Edit difference data:
============

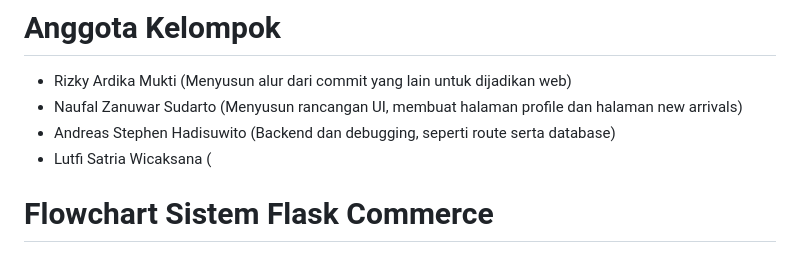
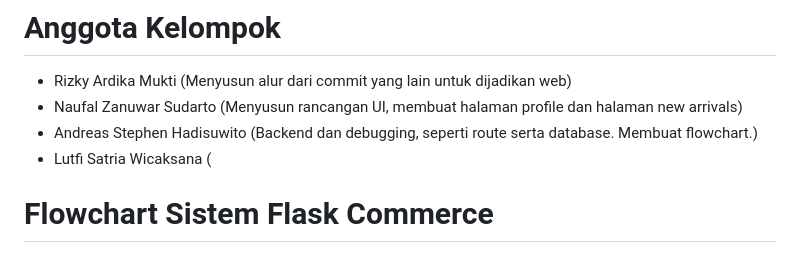
Before and after one commit to kampusriset/23g_flask_ecommerce, a Markdown page: README.md, the part around one of its changes. Rendered like a GitHub page.

```diff
--- a/README.md
+++ b/README.md
@@ -13,7 +13,7 @@ Anda bisa cek video demo web nya disini https://youtu.be/grI7_5sbAJA
 # Anggota Kelompok
 - Rizky Ardika Mukti          (Menyusun alur dari commit yang lain untuk dijadikan web)
 - Naufal Zanuwar Sudarto      (Menyusun rancangan UI, membuat halaman profile dan halaman new arrivals)
-- Andreas Stephen Hadisuwito  (Backend dan debugging, seperti route serta database)
+- Andreas Stephen Hadisuwito  (Backend dan debugging, seperti route serta database. Membuat flowchart.)
 - Lutfi Satria Wicaksana      (
 
 # Flowchart Sistem Flask Commerce
```
Also changed, not shown: other parts of README.md (+1 -1 lines).
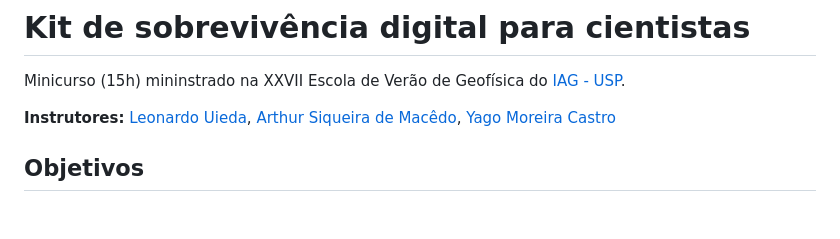
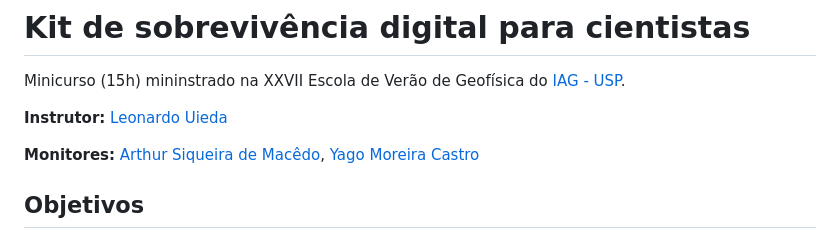
Before and after one commit to compgeolab/kit, a Markdown page: README.md, the part around the change. Drawn GitHub-style; blank space fills up the shorter version.

Commit message:
Adiciona Yago e Arthur como monitores

```diff
--- a/README.md
+++ b/README.md
@@ -2,8 +2,10 @@
 
 Minicurso (15h) mininstrado na XXVII Escola de Verão de Geofísica do [IAG - USP](https://www.iag.usp.br/).
 
-**Instrutores:**
-[Leonardo Uieda](https://www.leouieda.com/),
+**Instrutor:**
+[Leonardo Uieda](https://www.leouieda.com/)
+
+**Monitores:**
 [Arthur Siqueira de Macêdo](https://github.com/arthursmacedo),
 [Yago Moreira Castro](https://github.com/YagoMCastro)
 
```
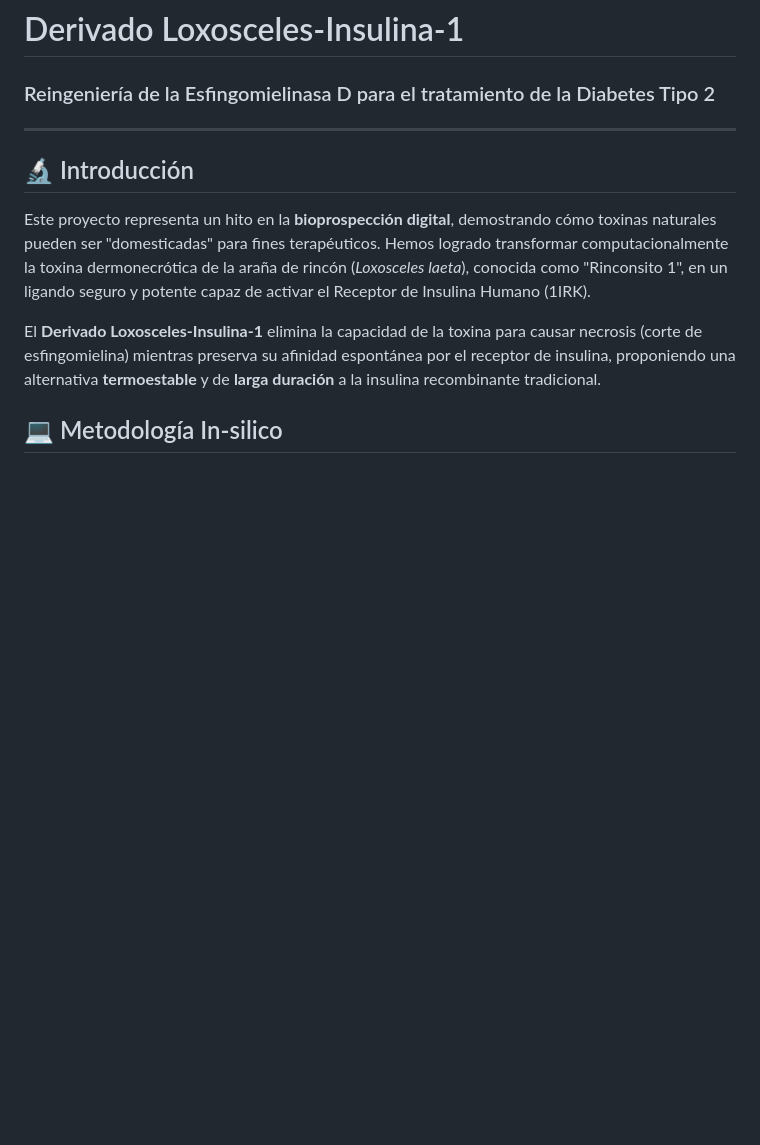
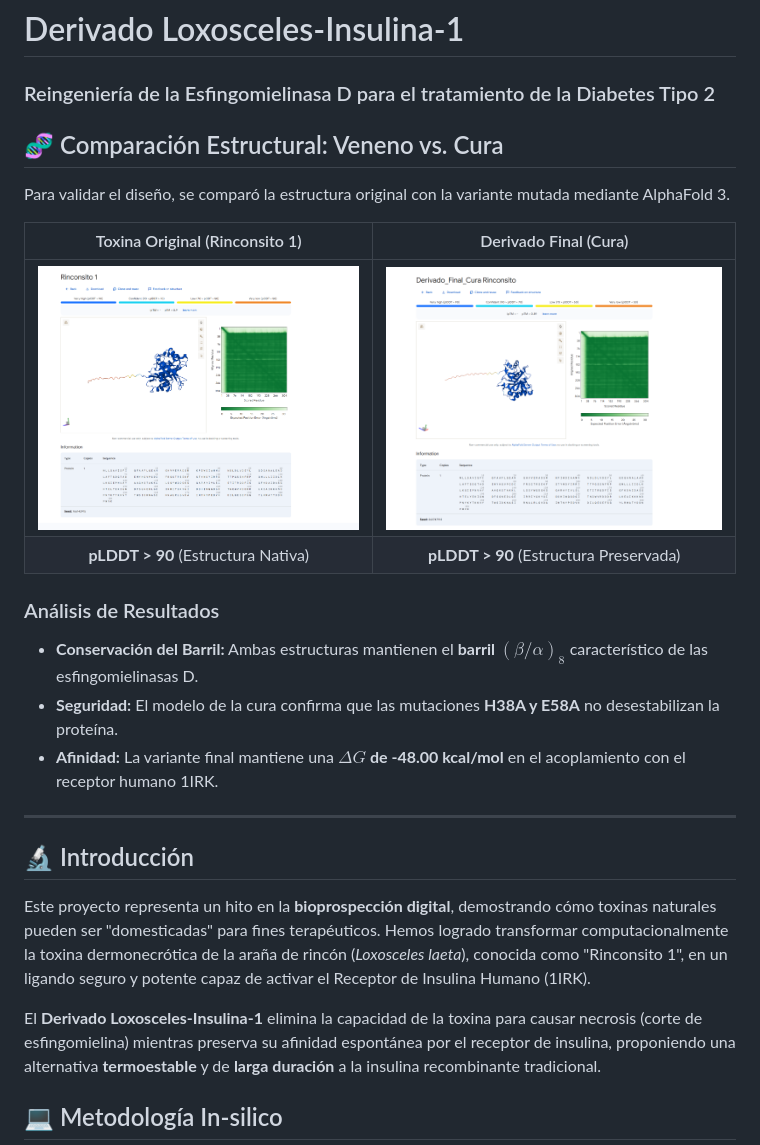
Before and after one commit to l33tm3/Loxosceles-Insulin-Project1, a Markdown page: README.md, the part around the change. Drawn GitHub-style; pictures changed too: img/cura.png (added), img/toxina.png (added); blank space fills up the shorter version.

Commit message:
Agregando imágenes de modelos estructurales

```diff
--- a/README.md
+++ b/README.md
@@ -1,5 +1,19 @@
 # Derivado Loxosceles-Insulina-1
 ### Reingeniería de la Esfingomielinasa D para el tratamiento de la Diabetes Tipo 2
+
+## 🧬 Comparación Estructural: Veneno vs. Cura
+
+Para validar el diseño, se comparó la estructura original con la variante mutada mediante AlphaFold 3.
+
+| Toxina Original (Rinconsito 1) | Derivado Final (Cura) |
+| :---: | :---: |
+| ![Rinconsito 1](./img/toxina.png) | ![Derivado Final](./img/cura.png) |
+| **pLDDT > 90** (Estructura Nativa) | **pLDDT > 90** (Estructura Preservada) |
+
+### Análisis de Resultados
+* **Conservación del Barril:** Ambas estructuras mantienen el **barril $(\beta/\alpha)_8$** característico de las esfingomielinasas D.
+* **Seguridad:** El modelo de la cura confirma que las mutaciones **H38A y E58A** no desestabilizan la proteína.
+* **Afinidad:** La variante final mantiene una **$\Delta G$ de -48.00 kcal/mol** en el acoplamiento con el receptor humano 1IRK.
 
 ---
 
```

============

TASK TO CARRY OUT >> Leave the images out and give the rest of the data again exactly.

RESULT OF THIS EXERCISE >>
Before and after one commit to kampusriset/23g_flask_ecommerce, a Markdown page: README.md, the part around one of its changes. Rendered like a GitHub page.

```diff
--- a/README.md
+++ b/README.md
@@ -13,7 +13,7 @@ Anda bisa cek video demo web nya disini https://youtu.be/grI7_5sbAJA
 # Anggota Kelompok
 - Rizky Ardika Mukti          (Menyusun alur dari commit yang lain untuk dijadikan web)
 - Naufal Zanuwar Sudarto      (Menyusun rancangan UI, membuat halaman profile dan halaman new arrivals)
-- Andreas Stephen Hadisuwito  (Backend dan debugging, seperti route serta database)
+- Andreas Stephen Hadisuwito  (Backend dan debugging, seperti route serta database. Membuat flowchart.)
 - Lutfi Satria Wicaksana      (
 
 # Flowchart Sistem Flask Commerce
```
Also changed, not shown: other parts of README.md (+1 -1 lines).
Before and after one commit to compgeolab/kit, a Markdown page: README.md, the part around the change. Drawn GitHub-style; blank space fills up the shorter version.

Commit message:
Adiciona Yago e Arthur como monitores

```diff
--- a/README.md
+++ b/README.md
@@ -2,8 +2,10 @@
 
 Minicurso (15h) mininstrado na XXVII Escola de Verão de Geofísica do [IAG - USP](https://www.iag.usp.br/).
 
-**Instrutores:**
-[Leonardo Uieda](https://www.leouieda.com/),
+**Instrutor:**
+[Leonardo Uieda](https://www.leouieda.com/)
+
+**Monitores:**
 [Arthur Siqueira de Macêdo](https://github.com/arthursmacedo),
 [Yago Moreira Castro](https://github.com/YagoMCastro)
 
```
Before and after one commit to l33tm3/Loxosceles-Insulin-Project1, a Markdown page: README.md, the part around the change. Drawn GitHub-style; pictures changed too: img/cura.png (added), img/toxina.png (added); blank space fills up the shorter version.

Commit message:
Agregando imágenes de modelos estructurales

```diff
--- a/README.md
+++ b/README.md
@@ -1,5 +1,19 @@
 # Derivado Loxosceles-Insulina-1
 ### Reingeniería de la Esfingomielinasa D para el tratamiento de la Diabetes Tipo 2
+
+## 🧬 Comparación Estructural: Veneno vs. Cura
+
+Para validar el diseño, se comparó la estructura original con la variante mutada mediante AlphaFold 3.
+
+| Toxina Original (Rinconsito 1) | Derivado Final (Cura) |
+| :---: | :---: |
+| ![Rinconsito 1](./img/toxina.png) | ![Derivado Final](./img/cura.png) |
+| **pLDDT > 90** (Estructura Nativa) | **pLDDT > 90** (Estructura Preservada) |
+
+### Análisis de Resultados
+* **Conservación del Barril:** Ambas estructuras mantienen el **barril $(\beta/\alpha)_8$** característico de las esfingomielinasas D.
+* **Seguridad:** El modelo de la cura confirma que las mutaciones **H38A y E58A** no desestabilizan la proteína.
+* **Afinidad:** La variante final mantiene una **$\Delta G$ de -48.00 kcal/mol** en el acoplamiento con el receptor humano 1IRK.
 
 ---
 
```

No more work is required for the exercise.